[DATA PROVIDED]

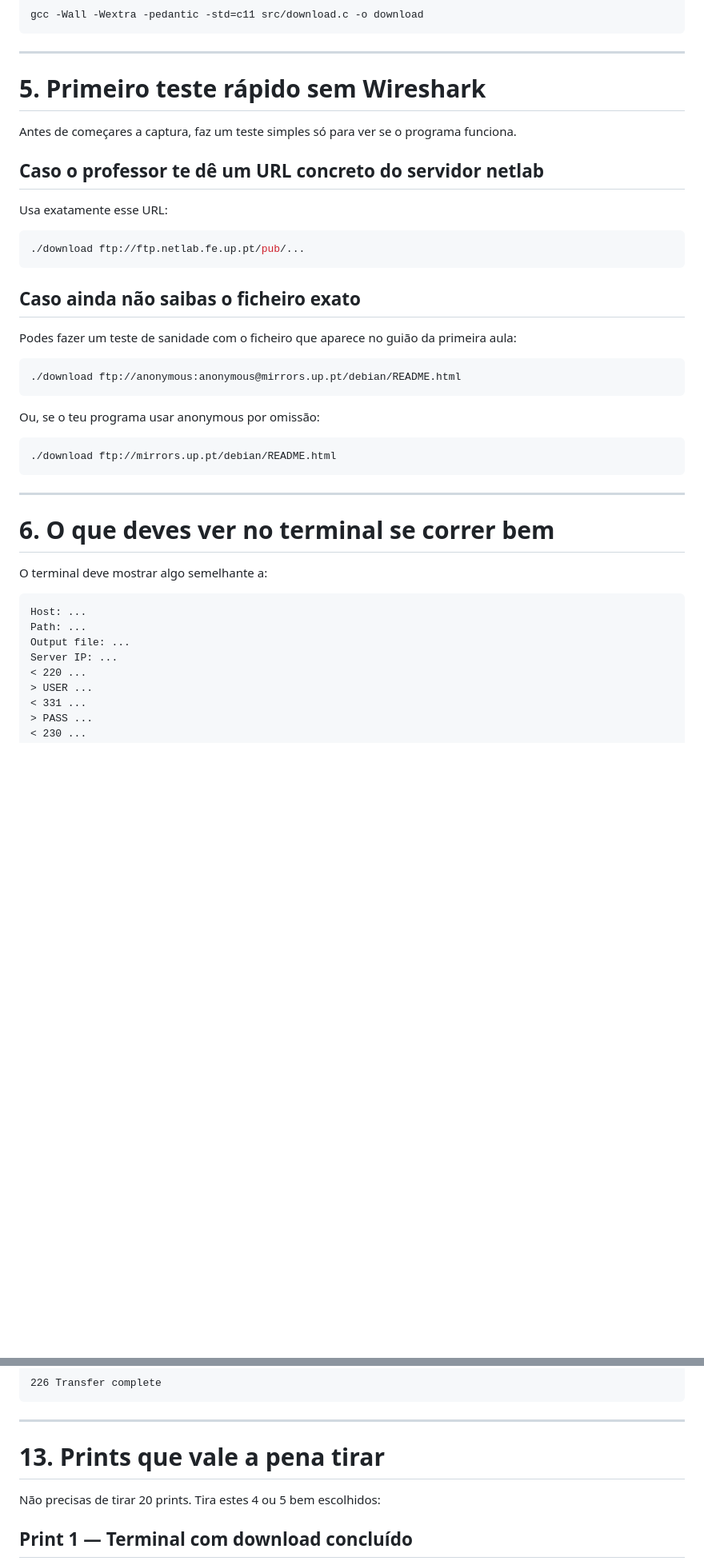
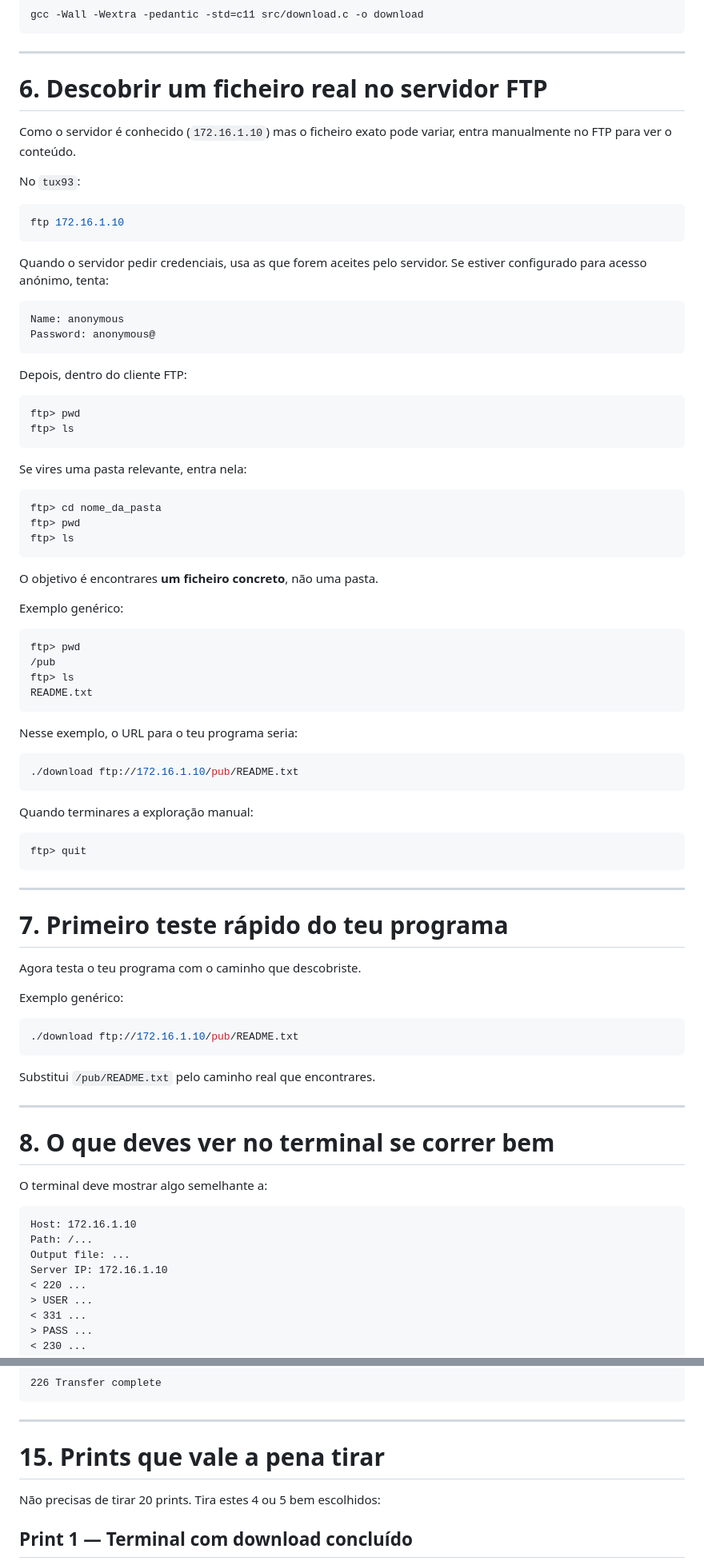
Before and after one commit to nunoleite144-design/RCOM2, a Markdown page: docs/guia_parte1_teste.md, 2 parts joined by grey strips. Shown at 80% size. Drawn GitHub-style; blank space fills up the shorter version.

Commit message:
Refine Part 1 guide with local FTP server workflow

````diff
--- a/docs/guia_parte1_teste.md
+++ b/docs/guia_parte1_teste.md
@@ -111,43 +140,86 @@ gcc -Wall -Wextra -pedantic -std=c11 src/download.c -o download
 
 ---
 
-# 5. Primeiro teste rápido sem Wireshark
+# 6. Descobrir um ficheiro real no servidor FTP
 
-Antes de começares a captura, faz um teste simples só para ver se o programa funciona.
+Como o servidor é conhecido (`172.16.1.10`) mas o ficheiro exato pode variar, entra manualmente no FTP para ver o conteúdo.
 
-## Caso o professor te dê um URL concreto do servidor netlab
-
-Usa exatamente esse URL:
+No `tux93`:
 
 ```bash
-./download ftp://ftp.netlab.fe.up.pt/pub/...
+ftp 172.16.1.10
 ```
 
-## Caso ainda não saibas o ficheiro exato
+Quando o servidor pedir credenciais, usa as que forem aceites pelo servidor. Se estiver configurado para acesso anónimo, tenta:
 
-Podes fazer um teste de sanidade com o ficheiro que aparece no guião da primeira aula:
+```text
+Name: anonymous
+Password: anonymous@
+```
+
+Depois, dentro do cliente FTP:
+
+```text
+ftp> pwd
+ftp> ls
+```
+
+Se vires uma pasta relevante, entra nela:
+
+```text
+ftp> cd nome_da_pasta
+ftp> pwd
+ftp> ls
+```
+
+O objetivo é encontrares **um ficheiro concreto**, não uma pasta.
+
+Exemplo genérico:
+
+```text
+ftp> pwd
+/pub
+ftp> ls
+README.txt
+```
+
+Nesse exemplo, o URL para o teu programa seria:
 
 ```bash
-./download ftp://anonymous:anonymous@mirrors.up.pt/debian/README.html
+./download ftp://172.16.1.10/pub/README.txt
 ```
 
-Ou, se o teu programa usar anonymous por omissão:
+Quando terminares a exploração manual:
 
-```bash
-./download ftp://mirrors.up.pt/debian/README.html
+```text
+ftp> quit
 ```
 
 ---
 
-# 6. O que deves ver no terminal se correr bem
+# 7. Primeiro teste rápido do teu programa
+
+Agora testa o teu programa com o caminho que descobriste.
+
+Exemplo genérico:
+
+```bash
+./download ftp://172.16.1.10/pub/README.txt
+```
+
+Substitui `/pub/README.txt` pelo caminho real que encontrares.
+
+---
+
+# 8. O que deves ver no terminal se correr bem
 
 O terminal deve mostrar algo semelhante a:
 
 ```text
-Host: ...
-Path: ...
+Host: 172.16.1.10
+Path: /...
 Output file: ...
-Server IP: ...
+Server IP: 172.16.1.10
 < 220 ...
 > USER ...
 < 331 ...
@@ -384,7 +424,7 @@ Na ligação de controlo deve aparecer:
 
 ---
 
-# 13. Prints que vale a pena tirar
+# 15. Prints que vale a pena tirar
 
 Não precisas de tirar 20 prints. Tira estes 4 ou 5 bem escolhidos:
 
````
Also changed, not shown: other parts of docs/guia_parte1_teste.md (+94 -91 lines).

[/DATA PROVIDED]

- [PROBLEM STATEMENT]:
In your copy, every entry above must match word for word, and no picture may appear.

- [EXERCISE RESULT]:
Before and after one commit to nunoleite144-design/RCOM2, a Markdown page: docs/guia_parte1_teste.md, 2 parts joined by grey strips. Shown at 80% size. Drawn GitHub-style; blank space fills up the shorter version.

Commit message:
Refine Part 1 guide with local FTP server workflow

````diff
--- a/docs/guia_parte1_teste.md
+++ b/docs/guia_parte1_teste.md
@@ -111,43 +140,86 @@ gcc -Wall -Wextra -pedantic -std=c11 src/download.c -o download
 
 ---
 
-# 5. Primeiro teste rápido sem Wireshark
+# 6. Descobrir um ficheiro real no servidor FTP
 
-Antes de começares a captura, faz um teste simples só para ver se o programa funciona.
+Como o servidor é conhecido (`172.16.1.10`) mas o ficheiro exato pode variar, entra manualmente no FTP para ver o conteúdo.
 
-## Caso o professor te dê um URL concreto do servidor netlab
-
-Usa exatamente esse URL:
+No `tux93`:
 
 ```bash
-./download ftp://ftp.netlab.fe.up.pt/pub/...
+ftp 172.16.1.10
 ```
 
-## Caso ainda não saibas o ficheiro exato
+Quando o servidor pedir credenciais, usa as que forem aceites pelo servidor. Se estiver configurado para acesso anónimo, tenta:
 
-Podes fazer um teste de sanidade com o ficheiro que aparece no guião da primeira aula:
+```text
+Name: anonymous
+Password: anonymous@
+```
+
+Depois, dentro do cliente FTP:
+
+```text
+ftp> pwd
+ftp> ls
+```
+
+Se vires uma pasta relevante, entra nela:
+
+```text
+ftp> cd nome_da_pasta
+ftp> pwd
+ftp> ls
+```
+
+O objetivo é encontrares **um ficheiro concreto**, não uma pasta.
+
+Exemplo genérico:
+
+```text
+ftp> pwd
+/pub
+ftp> ls
+README.txt
+```
+
+Nesse exemplo, o URL para o teu programa seria:
 
 ```bash
-./download ftp://anonymous:anonymous@mirrors.up.pt/debian/README.html
+./download ftp://172.16.1.10/pub/README.txt
 ```
 
-Ou, se o teu programa usar anonymous por omissão:
+Quando terminares a exploração manual:
 
-```bash
-./download ftp://mirrors.up.pt/debian/README.html
+```text
+ftp> quit
 ```
 
 ---
 
-# 6. O que deves ver no terminal se correr bem
+# 7. Primeiro teste rápido do teu programa
+
+Agora testa o teu programa com o caminho que descobriste.
+
+Exemplo genérico:
+
+```bash
+./download ftp://172.16.1.10/pub/README.txt
+```
+
+Substitui `/pub/README.txt` pelo caminho real que encontrares.
+
+---
+
+# 8. O que deves ver no terminal se correr bem
 
 O terminal deve mostrar algo semelhante a:
 
 ```text
-Host: ...
-Path: ...
+Host: 172.16.1.10
+Path: /...
 Output file: ...
-Server IP: ...
+Server IP: 172.16.1.10
 < 220 ...
 > USER ...
 < 331 ...
@@ -384,7 +424,7 @@ Na ligação de controlo deve aparecer:
 
 ---
 
-# 13. Prints que vale a pena tirar
+# 15. Prints que vale a pena tirar
 
 Não precisas de tirar 20 prints. Tira estes 4 ou 5 bem escolhidos:
 
````
Also changed, not shown: other parts of docs/guia_parte1_teste.md (+94 -91 lines).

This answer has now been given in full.